From the entries below, gather each line containing the word "main".

▶ [Supplied information]
%%
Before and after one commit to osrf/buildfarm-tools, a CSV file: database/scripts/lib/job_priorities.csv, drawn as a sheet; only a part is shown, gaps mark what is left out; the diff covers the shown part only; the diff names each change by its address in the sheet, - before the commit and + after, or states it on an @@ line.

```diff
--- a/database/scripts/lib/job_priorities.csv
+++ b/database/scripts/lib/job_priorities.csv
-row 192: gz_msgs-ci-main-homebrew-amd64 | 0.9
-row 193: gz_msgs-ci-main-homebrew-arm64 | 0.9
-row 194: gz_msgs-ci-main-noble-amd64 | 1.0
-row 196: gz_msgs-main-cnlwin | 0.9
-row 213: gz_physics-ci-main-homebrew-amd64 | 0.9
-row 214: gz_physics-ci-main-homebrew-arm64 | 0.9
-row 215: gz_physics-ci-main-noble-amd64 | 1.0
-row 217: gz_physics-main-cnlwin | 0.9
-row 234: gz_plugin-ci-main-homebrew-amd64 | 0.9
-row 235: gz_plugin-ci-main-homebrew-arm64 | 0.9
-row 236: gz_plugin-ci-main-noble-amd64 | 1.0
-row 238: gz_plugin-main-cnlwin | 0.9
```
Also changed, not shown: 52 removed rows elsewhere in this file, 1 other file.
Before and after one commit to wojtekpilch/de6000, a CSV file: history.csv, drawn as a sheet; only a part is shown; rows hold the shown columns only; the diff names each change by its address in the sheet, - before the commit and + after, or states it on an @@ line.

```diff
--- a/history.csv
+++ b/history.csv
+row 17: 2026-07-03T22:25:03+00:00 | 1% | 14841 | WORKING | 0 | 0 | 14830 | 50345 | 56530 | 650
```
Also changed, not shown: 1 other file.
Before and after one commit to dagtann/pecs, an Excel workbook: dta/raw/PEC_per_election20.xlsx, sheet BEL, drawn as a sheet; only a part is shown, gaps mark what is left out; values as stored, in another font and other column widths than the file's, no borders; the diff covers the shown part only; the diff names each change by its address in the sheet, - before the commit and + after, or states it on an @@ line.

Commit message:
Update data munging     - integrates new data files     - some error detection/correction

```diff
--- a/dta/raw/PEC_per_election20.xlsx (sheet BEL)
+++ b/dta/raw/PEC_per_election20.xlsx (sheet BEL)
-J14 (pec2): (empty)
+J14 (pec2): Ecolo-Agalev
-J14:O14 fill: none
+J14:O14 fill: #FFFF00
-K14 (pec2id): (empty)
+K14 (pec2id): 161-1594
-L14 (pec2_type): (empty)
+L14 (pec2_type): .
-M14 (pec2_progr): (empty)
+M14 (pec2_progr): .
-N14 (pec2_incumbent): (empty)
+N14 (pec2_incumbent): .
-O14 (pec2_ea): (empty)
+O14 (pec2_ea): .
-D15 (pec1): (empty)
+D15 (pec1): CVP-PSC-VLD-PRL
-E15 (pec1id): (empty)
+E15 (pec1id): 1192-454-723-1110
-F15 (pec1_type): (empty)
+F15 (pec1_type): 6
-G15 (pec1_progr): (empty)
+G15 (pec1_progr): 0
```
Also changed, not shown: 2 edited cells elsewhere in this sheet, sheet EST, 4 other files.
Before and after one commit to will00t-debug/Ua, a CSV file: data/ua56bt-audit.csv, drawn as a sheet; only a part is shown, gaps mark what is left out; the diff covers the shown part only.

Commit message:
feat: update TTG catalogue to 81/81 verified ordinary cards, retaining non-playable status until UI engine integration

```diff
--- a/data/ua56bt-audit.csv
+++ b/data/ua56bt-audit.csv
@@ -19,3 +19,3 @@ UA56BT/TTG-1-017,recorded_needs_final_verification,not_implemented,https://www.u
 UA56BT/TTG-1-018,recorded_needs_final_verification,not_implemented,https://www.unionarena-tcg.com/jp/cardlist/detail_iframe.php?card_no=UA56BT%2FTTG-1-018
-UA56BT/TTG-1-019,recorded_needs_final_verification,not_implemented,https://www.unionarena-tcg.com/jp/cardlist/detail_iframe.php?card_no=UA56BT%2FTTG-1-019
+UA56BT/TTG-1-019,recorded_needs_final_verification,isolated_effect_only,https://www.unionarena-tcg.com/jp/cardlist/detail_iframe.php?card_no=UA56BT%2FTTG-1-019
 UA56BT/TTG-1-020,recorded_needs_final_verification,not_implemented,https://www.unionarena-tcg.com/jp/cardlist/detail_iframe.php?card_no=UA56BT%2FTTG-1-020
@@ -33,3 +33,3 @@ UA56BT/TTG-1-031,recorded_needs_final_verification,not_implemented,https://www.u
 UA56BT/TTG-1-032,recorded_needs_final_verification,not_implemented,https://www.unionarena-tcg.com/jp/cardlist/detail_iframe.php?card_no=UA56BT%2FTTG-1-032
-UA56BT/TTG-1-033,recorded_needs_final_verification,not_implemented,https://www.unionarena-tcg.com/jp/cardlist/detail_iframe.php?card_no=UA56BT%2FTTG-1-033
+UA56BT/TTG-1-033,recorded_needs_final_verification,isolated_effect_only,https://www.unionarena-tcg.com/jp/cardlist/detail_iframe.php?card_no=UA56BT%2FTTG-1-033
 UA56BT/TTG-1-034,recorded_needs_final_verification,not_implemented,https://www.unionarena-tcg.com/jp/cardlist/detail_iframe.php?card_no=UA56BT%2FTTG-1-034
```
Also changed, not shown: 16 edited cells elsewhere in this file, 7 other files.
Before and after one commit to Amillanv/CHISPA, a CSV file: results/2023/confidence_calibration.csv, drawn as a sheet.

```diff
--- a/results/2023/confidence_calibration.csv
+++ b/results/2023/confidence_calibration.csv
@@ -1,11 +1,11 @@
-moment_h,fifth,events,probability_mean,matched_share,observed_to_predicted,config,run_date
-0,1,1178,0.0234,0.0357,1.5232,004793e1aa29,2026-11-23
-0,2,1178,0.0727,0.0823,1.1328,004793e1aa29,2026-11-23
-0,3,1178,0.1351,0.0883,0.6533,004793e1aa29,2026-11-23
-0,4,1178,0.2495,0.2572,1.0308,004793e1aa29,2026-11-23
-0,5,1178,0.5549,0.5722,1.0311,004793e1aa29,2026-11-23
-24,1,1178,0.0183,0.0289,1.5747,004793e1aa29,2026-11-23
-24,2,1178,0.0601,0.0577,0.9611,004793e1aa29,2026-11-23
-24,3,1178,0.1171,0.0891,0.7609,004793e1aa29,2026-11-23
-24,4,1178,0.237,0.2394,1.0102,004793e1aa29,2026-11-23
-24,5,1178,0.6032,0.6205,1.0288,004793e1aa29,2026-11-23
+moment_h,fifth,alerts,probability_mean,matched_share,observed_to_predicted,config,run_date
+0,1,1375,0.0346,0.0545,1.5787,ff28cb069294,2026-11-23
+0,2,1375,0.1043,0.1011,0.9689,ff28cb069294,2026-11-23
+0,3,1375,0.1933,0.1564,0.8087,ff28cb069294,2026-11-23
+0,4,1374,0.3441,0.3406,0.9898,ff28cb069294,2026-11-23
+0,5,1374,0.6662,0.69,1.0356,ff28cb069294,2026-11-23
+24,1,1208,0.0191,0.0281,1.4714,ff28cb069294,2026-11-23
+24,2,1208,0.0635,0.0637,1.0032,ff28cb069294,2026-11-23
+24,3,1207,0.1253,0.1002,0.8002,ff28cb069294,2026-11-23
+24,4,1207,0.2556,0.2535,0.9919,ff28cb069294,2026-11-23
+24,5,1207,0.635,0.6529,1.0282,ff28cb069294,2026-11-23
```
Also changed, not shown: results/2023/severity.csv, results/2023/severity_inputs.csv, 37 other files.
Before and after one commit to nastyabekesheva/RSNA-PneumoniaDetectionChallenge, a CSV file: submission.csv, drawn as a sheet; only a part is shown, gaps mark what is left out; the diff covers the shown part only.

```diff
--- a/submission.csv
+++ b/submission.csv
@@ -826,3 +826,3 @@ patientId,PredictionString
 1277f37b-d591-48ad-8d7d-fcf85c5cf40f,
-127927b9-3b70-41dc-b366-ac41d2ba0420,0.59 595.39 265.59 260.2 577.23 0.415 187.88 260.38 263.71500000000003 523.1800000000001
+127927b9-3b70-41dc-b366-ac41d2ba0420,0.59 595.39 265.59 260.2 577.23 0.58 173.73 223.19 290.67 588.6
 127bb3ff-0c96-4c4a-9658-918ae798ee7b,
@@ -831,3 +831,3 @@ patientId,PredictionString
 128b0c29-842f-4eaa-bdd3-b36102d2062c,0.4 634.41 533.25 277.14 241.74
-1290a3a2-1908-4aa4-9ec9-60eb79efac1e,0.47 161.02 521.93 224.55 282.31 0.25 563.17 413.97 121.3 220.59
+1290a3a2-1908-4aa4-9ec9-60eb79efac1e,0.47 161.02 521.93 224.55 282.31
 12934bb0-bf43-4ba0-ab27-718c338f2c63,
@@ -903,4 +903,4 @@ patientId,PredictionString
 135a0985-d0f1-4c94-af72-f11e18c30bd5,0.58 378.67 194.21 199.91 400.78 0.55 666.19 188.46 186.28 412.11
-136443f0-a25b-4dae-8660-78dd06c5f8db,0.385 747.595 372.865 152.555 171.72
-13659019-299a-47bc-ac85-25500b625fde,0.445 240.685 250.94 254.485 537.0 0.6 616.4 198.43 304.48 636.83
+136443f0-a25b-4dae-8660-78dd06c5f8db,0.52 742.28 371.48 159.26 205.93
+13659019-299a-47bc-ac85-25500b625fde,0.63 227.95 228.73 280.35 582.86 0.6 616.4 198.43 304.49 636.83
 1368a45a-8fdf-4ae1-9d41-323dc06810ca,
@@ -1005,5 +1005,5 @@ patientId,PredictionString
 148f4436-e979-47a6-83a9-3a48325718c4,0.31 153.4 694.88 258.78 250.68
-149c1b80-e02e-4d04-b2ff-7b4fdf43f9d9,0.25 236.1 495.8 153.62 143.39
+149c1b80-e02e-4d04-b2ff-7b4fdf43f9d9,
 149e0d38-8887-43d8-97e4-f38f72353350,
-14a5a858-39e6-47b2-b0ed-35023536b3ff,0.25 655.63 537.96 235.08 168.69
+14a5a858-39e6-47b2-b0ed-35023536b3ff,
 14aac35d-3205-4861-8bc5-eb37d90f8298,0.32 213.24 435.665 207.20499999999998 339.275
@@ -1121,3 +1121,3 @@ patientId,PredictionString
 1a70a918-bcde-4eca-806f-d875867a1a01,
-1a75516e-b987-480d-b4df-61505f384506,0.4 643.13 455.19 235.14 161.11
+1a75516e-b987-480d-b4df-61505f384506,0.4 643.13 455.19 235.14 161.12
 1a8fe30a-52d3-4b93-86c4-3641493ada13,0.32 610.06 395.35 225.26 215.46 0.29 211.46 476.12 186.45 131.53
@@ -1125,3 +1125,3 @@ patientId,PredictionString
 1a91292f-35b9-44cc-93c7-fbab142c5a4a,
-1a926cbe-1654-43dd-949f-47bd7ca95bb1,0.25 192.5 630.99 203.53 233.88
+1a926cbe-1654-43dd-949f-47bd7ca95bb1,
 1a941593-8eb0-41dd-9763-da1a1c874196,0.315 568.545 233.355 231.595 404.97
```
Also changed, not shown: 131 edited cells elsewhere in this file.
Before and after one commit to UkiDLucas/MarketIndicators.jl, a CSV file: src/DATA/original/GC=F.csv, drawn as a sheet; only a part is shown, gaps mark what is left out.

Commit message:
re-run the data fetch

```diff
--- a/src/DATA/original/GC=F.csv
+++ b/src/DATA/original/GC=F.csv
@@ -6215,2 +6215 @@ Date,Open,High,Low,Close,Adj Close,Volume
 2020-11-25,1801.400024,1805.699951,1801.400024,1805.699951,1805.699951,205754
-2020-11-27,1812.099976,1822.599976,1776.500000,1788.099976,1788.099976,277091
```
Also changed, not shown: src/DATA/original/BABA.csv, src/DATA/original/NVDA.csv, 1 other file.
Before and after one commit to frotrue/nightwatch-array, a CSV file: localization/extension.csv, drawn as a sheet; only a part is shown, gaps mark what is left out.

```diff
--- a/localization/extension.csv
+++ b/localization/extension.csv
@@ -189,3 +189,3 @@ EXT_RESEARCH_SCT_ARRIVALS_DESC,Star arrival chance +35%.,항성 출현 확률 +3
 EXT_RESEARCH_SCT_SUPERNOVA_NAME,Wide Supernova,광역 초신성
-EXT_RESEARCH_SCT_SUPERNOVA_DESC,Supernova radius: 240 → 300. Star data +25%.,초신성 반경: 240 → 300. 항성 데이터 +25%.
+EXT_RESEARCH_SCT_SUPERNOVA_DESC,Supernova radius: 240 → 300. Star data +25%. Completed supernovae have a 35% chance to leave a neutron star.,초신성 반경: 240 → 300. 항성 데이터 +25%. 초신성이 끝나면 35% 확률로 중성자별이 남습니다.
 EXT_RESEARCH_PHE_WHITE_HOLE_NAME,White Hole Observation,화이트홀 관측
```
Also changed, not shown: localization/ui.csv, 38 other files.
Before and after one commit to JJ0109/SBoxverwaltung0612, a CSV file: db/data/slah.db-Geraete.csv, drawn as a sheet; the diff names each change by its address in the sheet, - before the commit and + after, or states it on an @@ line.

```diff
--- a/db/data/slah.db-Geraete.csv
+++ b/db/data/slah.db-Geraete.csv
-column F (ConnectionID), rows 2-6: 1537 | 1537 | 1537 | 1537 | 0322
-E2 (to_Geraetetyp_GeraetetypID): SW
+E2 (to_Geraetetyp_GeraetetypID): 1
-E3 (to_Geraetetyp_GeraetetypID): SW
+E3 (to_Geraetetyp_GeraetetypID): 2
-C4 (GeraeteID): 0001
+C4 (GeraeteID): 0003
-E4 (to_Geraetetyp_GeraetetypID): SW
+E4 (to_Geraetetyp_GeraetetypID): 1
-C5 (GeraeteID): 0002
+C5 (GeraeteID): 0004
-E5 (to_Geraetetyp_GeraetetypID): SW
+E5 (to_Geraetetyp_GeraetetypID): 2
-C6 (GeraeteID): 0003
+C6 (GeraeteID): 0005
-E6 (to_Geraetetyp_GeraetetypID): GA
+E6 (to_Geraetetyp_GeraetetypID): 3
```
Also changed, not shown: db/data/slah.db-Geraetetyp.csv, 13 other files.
%%
▶ [Solution to this problem]
-row 192: gz_msgs-ci-main-homebrew-amd64 | 0.9
-row 193: gz_msgs-ci-main-homebrew-arm64 | 0.9
-row 194: gz_msgs-ci-main-noble-amd64 | 1.0
-row 196: gz_msgs-main-cnlwin | 0.9
-row 213: gz_physics-ci-main-homebrew-amd64 | 0.9
-row 214: gz_physics-ci-main-homebrew-arm64 | 0.9
-row 215: gz_physics-ci-main-noble-amd64 | 1.0
-row 217: gz_physics-main-cnlwin | 0.9
-row 234: gz_plugin-ci-main-homebrew-amd64 | 0.9
-row 235: gz_plugin-ci-main-homebrew-arm64 | 0.9
-row 236: gz_plugin-ci-main-noble-amd64 | 1.0
-row 238: gz_plugin-main-cnlwin | 0.9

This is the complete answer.